Maybe that is why traditional Disney animation is so timeless, so beloved, and still so needed. The Walt Disney World motto is that it’s “where dreams come true.” And if you think about it, Disney characters always get their dreams. They always obtain what they set out to get, if not always in the way they expected. In these troubling times, what better message to give kids could there be than that. That no dream is too big and that reaching for the stars is an admirable thing. Without dreamers, there is no innovation. Without innovation, there is no progress. Without progress, there is no change and we stay exactly where we are. Here’s hoping we see more in this vein from Disney.

Monday, January 25, 2010

Trailer Park: "Date Night"

The gods of comedy must have been smiling on the producers of "Date Night" when they cast the movie, because they managed to hire two of the funniest people in the business, Steve Carell and Tina Fey.

Carell and Fey play Phil and Clara Foster, a married couple looking to spice up their marriage. On their "date night," Phil decides to be impetuous and take another couple's reservation who don't show when they're called. Turns out, the couple are actually in trouble with some mob-type people and the Foster's find themselves for more than they bargained for.

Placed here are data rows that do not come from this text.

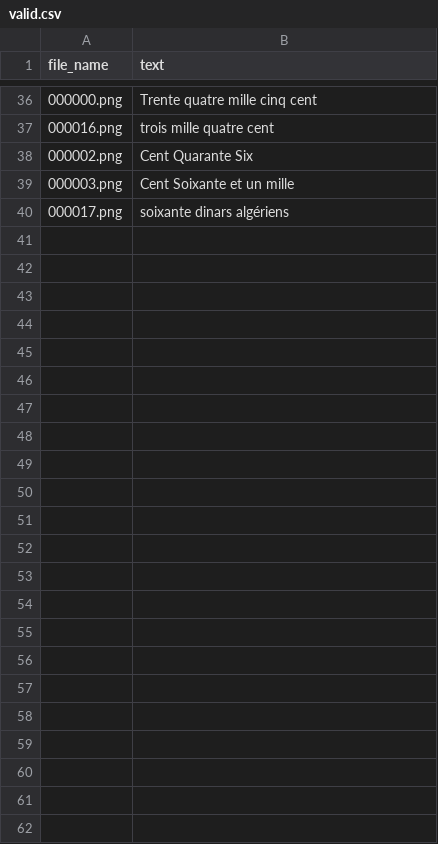
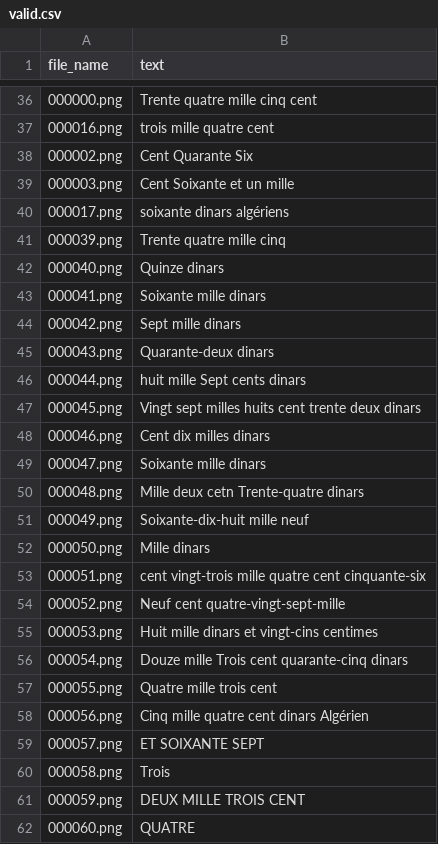
Before and after one commit to SARAH-HADDAD/Extraction-of-Amounts-from-Algerian-Cheques, a CSV file: fr/valid/valid.csv, drawn as a sheet; only a part is shown, gaps mark what is left out; the diff names each change by its address in the sheet, - before the commit and + after, or states it on an @@ line.

Commit message:
data updates

```diff
--- a/fr/valid/valid.csv
+++ b/fr/valid/valid.csv
+row 41: 000039.png | Trente quatre mille cinq
+row 42: 000040.png | Quinze dinars
+row 43: 000041.png | Soixante mille dinars
+row 44: 000042.png | Sept mille dinars
+row 45: 000043.png | Quarante-deux dinars
+row 46: 000044.png | huit mille Sept cents dinars
+row 47: 000045.png | Vingt sept milles huits cent trente deux dinars
+row 48: 000046.png | Cent dix milles dinars
+row 49: 000047.png | Soixante mille dinars
+row 50: 000048.png | Mille deux cetn Trente-quatre dinars
+row 51: 000049.png | Soixante-dix-huit mille neuf
+row 52: 000050.png | Mille dinars
+row 53: 000051.png | cent vingt-trois mille quatre cent cinquante-six
+row 54: 000052.png | Neuf cent quatre-vingt-sept-mille
+row 55: 000053.png | Huit mille dinars et vingt-cins centimes
+row 56: 000054.png | Douze mille Trois cent quarante-cinq dinars
+row 57: 000055.png | Quatre mille trois cent
+row 58: 000056.png | Cinq mille quatre cent dinars Algérien
+row 59: 000057.png | ET SOIXANTE SEPT
+row 60: 000058.png | Trois
+row 61: 000059.png | DEUX MILLE TROIS CENT
+row 62: 000060.png | QUATRE
```
Also changed, not shown: 28 other files.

This movie promises to be one of two things: 1) Very funny or 2) one of those movies where all the funny parts are in the trailer. I think it will at least be worth checking out to see which one it is. With Fey and Carell, I would bet option 1. But we'll have to wait until April 9 to find out.